== Segment start ==

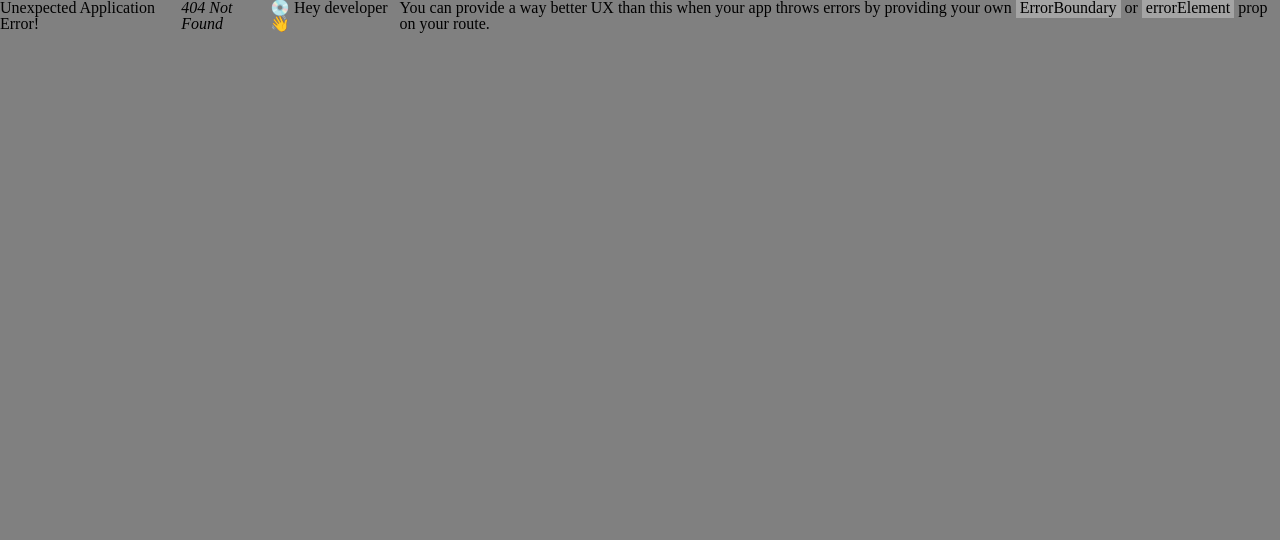
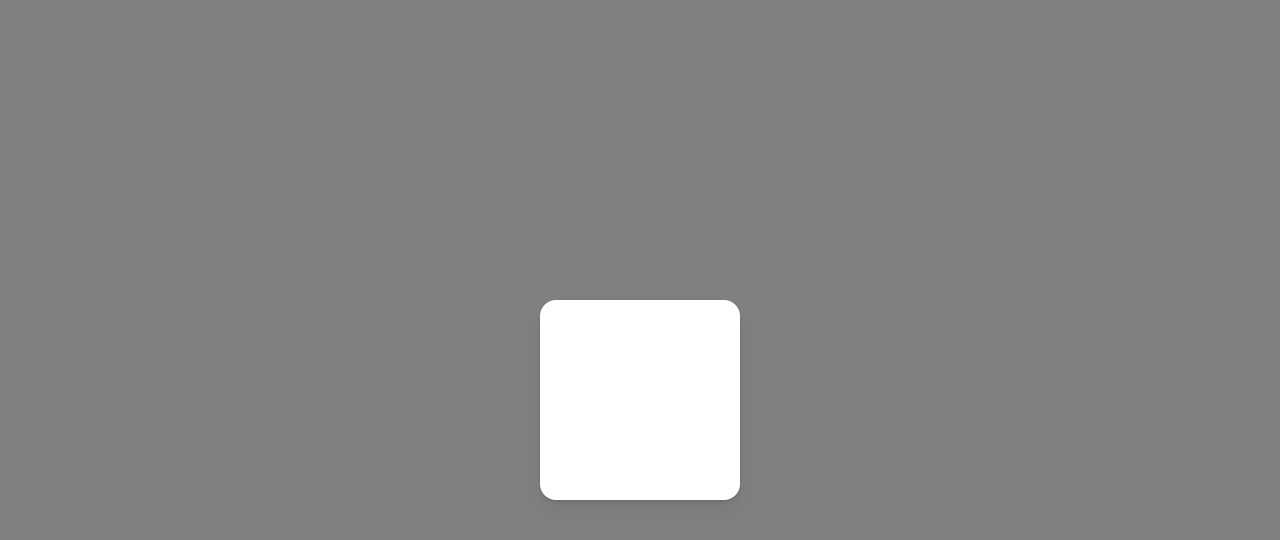
Before and after one commit to gon2s/react-animation, a React (Create React App) app: page /third in a window 1280 px wide. Before the commit this address had no page. Shown: the top 540 px of the page. Built offline with nearby package versions, Linux system fonts and the light colour scheme.

Commit message:
feat: third animation

```diff
--- a/src/router/index.tsx
+++ b/src/router/index.tsx
@@ -1,6 +1,6 @@
 import React from 'react';
 import { createBrowserRouter } from 'react-router-dom';
-import { FirstScreen, HomeScreen, SecondScreen } from '../screens';
+import { FirstScreen, HomeScreen, SecondScreen, ThirdScreen } from '../screens';
 
 const AppRouter = createBrowserRouter([
   {
@@ -15,6 +15,10 @@ const AppRouter = createBrowserRouter([
     path: 'second',
     element: <SecondScreen />,
   },
+  {
+    path: 'third',
+    element: <ThirdScreen />,
+  },
 ]);
 
 export default AppRouter;
--- a/src/screens/HomeScreen/index.tsx
+++ b/src/screens/HomeScreen/index.tsx
@@ -15,6 +15,9 @@ function HomeScreen() {
           <Link to={'second'}>
             <S.AnimationItemBox>{'ANIMATION 2'}</S.AnimationItemBox>
           </Link>
+          <Link to={'third'}>
+            <S.AnimationItemBox>{'ANIMATION 3'}</S.AnimationItemBox>
+          </Link>
         </S.AnimationBox>
       </S.Box>
     </S.Background>
--- a/src/screens/SecondScreen/index.tsx
+++ b/src/screens/SecondScreen/index.tsx
@@ -1,15 +1,14 @@
 import React from 'react';
 import * as S from './styles';
-import { boxVariants, circleVariants } from './styles';
 
 function SecondScreen() {
   return (
     <S.Wrapper>
-      <S.Box variants={boxVariants} initial={'start'} animate={'end'}>
-        <S.BoxItem custom={1} variants={circleVariants} />
-        <S.BoxItem custom={-2} variants={circleVariants} />
-        <S.BoxItem custom={1} variants={circleVariants} />
-        <S.BoxItem custom={-2} variants={circleVariants} />
+      <S.Box variants={S.boxVariants} initial={'start'} animate={'end'}>
+        <S.BoxItem custom={1} variants={S.circleVariants} />
+        <S.BoxItem custom={-2} variants={S.circleVariants} />
+        <S.BoxItem custom={1} variants={S.circleVariants} />
+        <S.BoxItem custom={-2} variants={S.circleVariants} />
       </S.Box>
     </S.Wrapper>
   );
--- /dev/null
+++ b/src/screens/ThirdScreen/index.tsx
@@ -0,0 +1,12 @@
+import React, { useState } from 'react';
+import * as S from './styles';
+
+function ThirdScreen() {
+  return (
+    <S.Wrapper>
+      <S.Box variants={S.variants} whileHover={'hover'} whileTap={'click'} />
+    </S.Wrapper>
+  );
+}
+
+export default ThirdScreen;
--- /dev/null
+++ b/src/screens/ThirdScreen/styles.ts
@@ -0,0 +1,32 @@
+import { motion, Variants } from 'framer-motion';
+import styled from 'styled-components';
+
+export const variants: Variants = {
+  hover: {
+    scale: 1.5,
+    rotateZ: 90,
+    backgroundColor: '#dd3cff',
+  },
+  click: {
+    scale: 1,
+    borderRadius: '50%',
+  },
+};
+
+export const Wrapper = styled.div`
+  display: flex;
+  flex: 1;
+  justify-content: center;
+  align-items: center;
+`;
+
+export const Box = styled(motion.div)`
+  cursor: pointer;
+  width: 200px;
+  height: 200px;
+  background-color: #ffffff;
+  border-radius: 16px;
+  box-shadow:
+    0 2px 3px rgba(0, 0, 0, 0.1),
+    0 10px 20px rgba(0, 0, 0, 0.06);
+`;
--- a/src/screens/index.ts
+++ b/src/screens/index.ts
@@ -1,3 +1,4 @@
 export { default as HomeScreen } from './HomeScreen';
 export { default as FirstScreen } from './FirstScreen';
 export { default as SecondScreen } from './SecondScreen';
+export { default as ThirdScreen } from './ThirdScreen';
```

== Segment end ==

**Instructions to follow**
Identify all lines in the records above with the word "default".

**Written answer**
 export default AppRouter;
+export default ThirdScreen;
 export { default as HomeScreen } from './HomeScreen';
 export { default as FirstScreen } from './FirstScreen';
 export { default as SecondScreen } from './SecondScreen';
+export { default as ThirdScreen } from './ThirdScreen';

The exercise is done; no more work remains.